Your instructions:
Please reproduce the listing verbatim, without its images.
___ Supplied entries ___
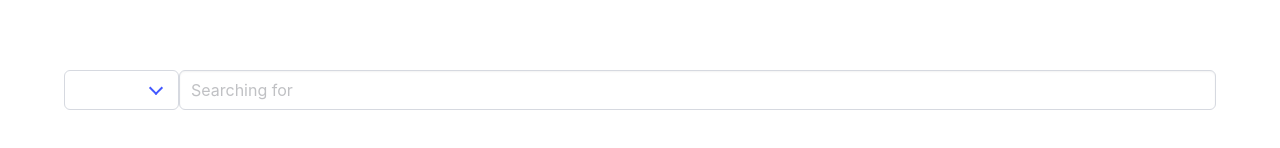
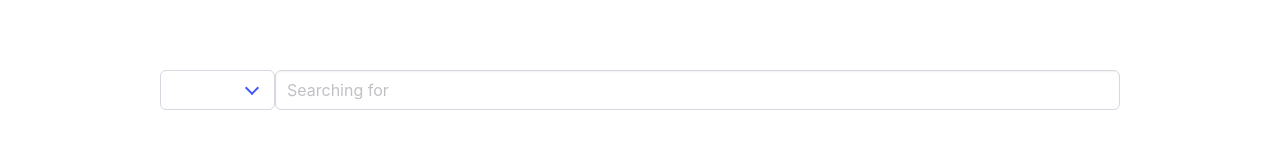
Before and after one commit to ElCapChaser/mindless-scrolling, a Vue app: page / in a window 1280 px wide. Shown: the part 270-418 px from the top of the page. Built offline with nearby package versions, Linux system fonts and the light colour scheme.

Commit message:
Adjust screen size container

```diff
--- a/src/App.vue
+++ b/src/App.vue
@@ -2,7 +2,7 @@
   <section
   class="center-screen"
   >
-    <div class="container">
+    <div class="container is-max-desktop">
         <div class="is-flex" >
           <PlatformSelect @selected="handleSelected"></PlatformSelect>
           <SearchBar @keyUp="onKeyUp" />
```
___
Exercise response:
Before and after one commit to ElCapChaser/mindless-scrolling, a Vue app: page / in a window 1280 px wide. Shown: the part 270-418 px from the top of the page. Built offline with nearby package versions, Linux system fonts and the light colour scheme.

Commit message:
Adjust screen size container

```diff
--- a/src/App.vue
+++ b/src/App.vue
@@ -2,7 +2,7 @@
   <section
   class="center-screen"
   >
-    <div class="container">
+    <div class="container is-max-desktop">
         <div class="is-flex" >
           <PlatformSelect @selected="handleSelected"></PlatformSelect>
           <SearchBar @keyUp="onKeyUp" />
```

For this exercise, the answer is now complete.